→ **PROBLEM TO SOLVE**
Could you copy every line of the data that contains "open"?

(Dataset excerpts)
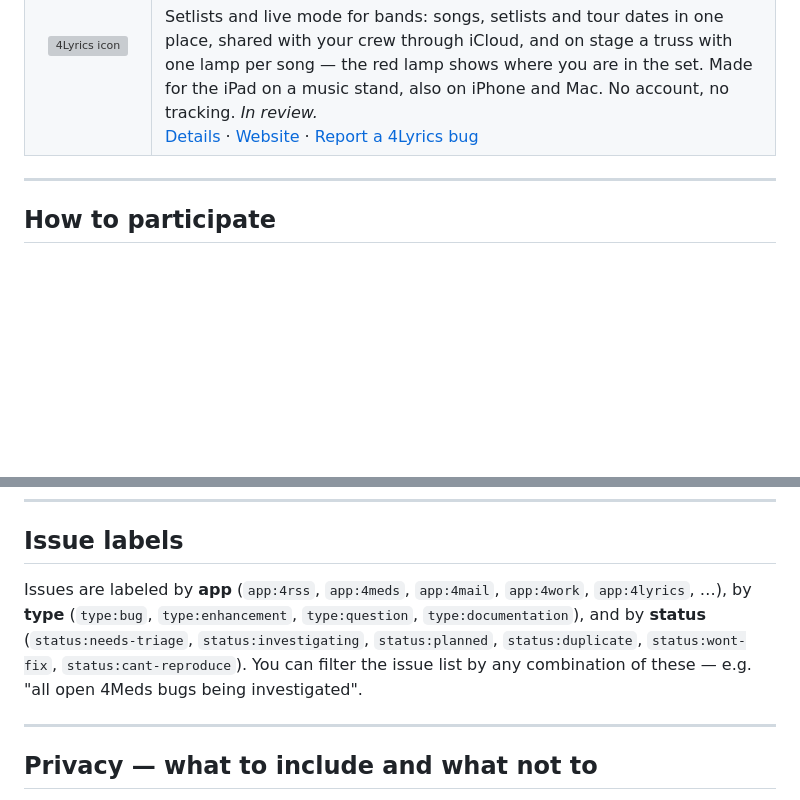
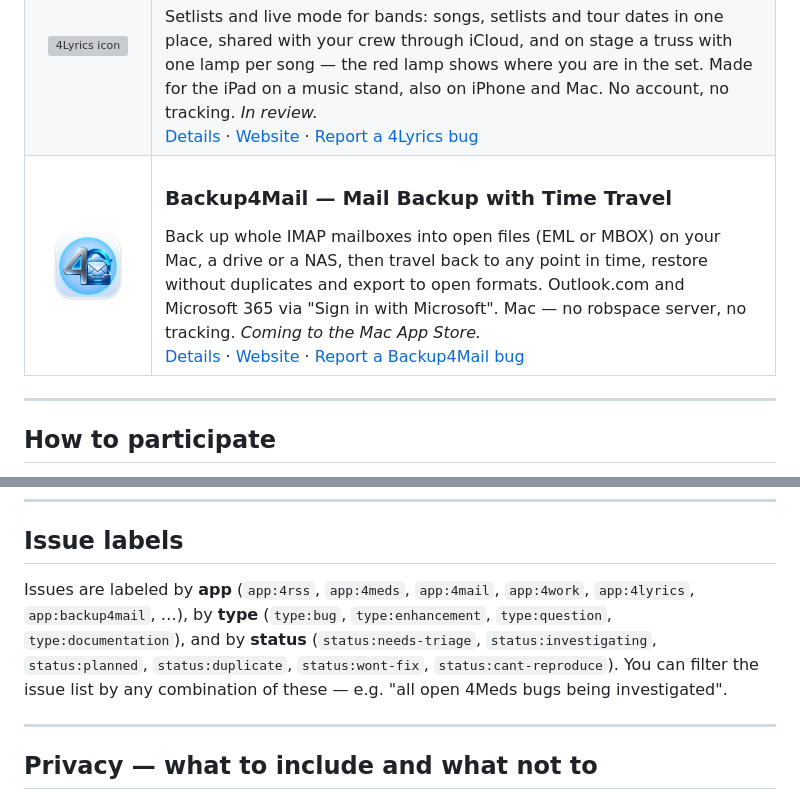
Before and after one commit to RobEarth0815/robspace-apps, a Markdown page: README.md, 2 parts joined by grey strips. Rendered like a GitHub page; pictures changed too: docs/images/icons/backup4mail.jpg (added); blank space fills up the shorter version; grey boxes are pictures that could not be loaded.

```diff
--- a/README.md
+++ b/README.md
@@ -123,6 +123,16 @@ Setlists and live mode for bands: songs, setlists and tour dates in one place, s
 <a href="docs/apps/4lyrics.md">Details</a> · <a href="https://4lyrics.app.robspace.de">Website</a> · <a href="https://github.com/RobEarth0815/robspace-apps/issues/new?labels=app%3A4lyrics%2Ctype%3Abug&template=bug_report.yml">Report a 4Lyrics bug</a>
 </td>
 </tr>
+<tr>
+<td width="100" align="center">
+<a href="https://backup4mail.app.robspace.de"><img src="docs/images/icons/backup4mail.jpg" width="80" alt="Backup4Mail icon" /></a>
+</td>
+<td>
+<h3>Backup4Mail — Mail Backup with Time Travel</h3>
+Back up whole IMAP mailboxes into open files (EML or MBOX) on your Mac, a drive or a NAS, then travel back to any point in time, restore without duplicates and export to open formats. Outlook.com and Microsoft 365 via "Sign in with Microsoft". Mac — no robspace server, no tracking. <i>Coming to the Mac App Store.</i><br/>
+<a href="docs/apps/backup4mail.md">Details</a> · <a href="https://backup4mail.app.robspace.de">Website</a> · <a href="https://github.com/RobEarth0815/robspace-apps/issues/new?labels=app%3Abackup4mail%2Ctype%3Abug&template=bug_report.yml">Report a Backup4Mail bug</a>
+</td>
+</tr>
 </table>
 
 ---
@@ -164,7 +174,7 @@ I'm a solo developer in Hofheim am Taunus, Germany. I read everything that comes
 
 ## Issue labels
 
-Issues are labeled by **app** (`app:4rss`, `app:4meds`, `app:4mail`, `app:4work`, `app:4lyrics`, …), by **type** (`type:bug`, `type:enhancement`, `type:question`, `type:documentation`), and by **status** (`status:needs-triage`, `status:investigating`, `status:planned`, `status:duplicate`, `status:wont-fix`, `status:cant-reproduce`). You can filter the issue list by any combination of these — e.g. "all open 4Meds bugs being investigated".
+Issues are labeled by **app** (`app:4rss`, `app:4meds`, `app:4mail`, `app:4work`, `app:4lyrics`, `app:backup4mail`, …), by **type** (`type:bug`, `type:enhancement`, `type:question`, `type:documentation`), and by **status** (`status:needs-triage`, `status:investigating`, `status:planned`, `status:duplicate`, `status:wont-fix`, `status:cant-reproduce`). You can filter the issue list by any combination of these — e.g. "all open 4Meds bugs being investigated".
 
 ---
 
```
Also changed, not shown: docs/apps/backup4mail.md (added, +46 -0 lines), 4 other files.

→ **ANSWER TO THE PROBLEM**
+Back up whole IMAP mailboxes into open files (EML or MBOX) on your Mac, a drive or a NAS, then travel back to any point in time, restore without duplicates and export to open formats. Outlook.com and Microsoft 365 via "Sign in with Microsoft". Mac — no robspace server, no tracking. <i>Coming to the Mac App Store.</i><br/>
-Issues are labeled by **app** (`app:4rss`, `app:4meds`, `app:4mail`, `app:4work`, `app:4lyrics`, …), by **type** (`type:bug`, `type:enhancement`, `type:question`, `type:documentation`), and by **status** (`status:needs-triage`, `status:investigating`, `status:planned`, `status:duplicate`, `status:wont-fix`, `status:cant-reproduce`). You can filter the issue list by any combination of these — e.g. "all open 4Meds bugs being investigated".
+Issues are labeled by **app** (`app:4rss`, `app:4meds`, `app:4mail`, `app:4work`, `app:4lyrics`, `app:backup4mail`, …), by **type** (`type:bug`, `type:enhancement`, `type:question`, `type:documentation`), and by **status** (`status:needs-triage`, `status:investigating`, `status:planned`, `status:duplicate`, `status:wont-fix`, `status:cant-reproduce`). You can filter the issue list by any combination of these — e.g. "all open 4Meds bugs being investigated".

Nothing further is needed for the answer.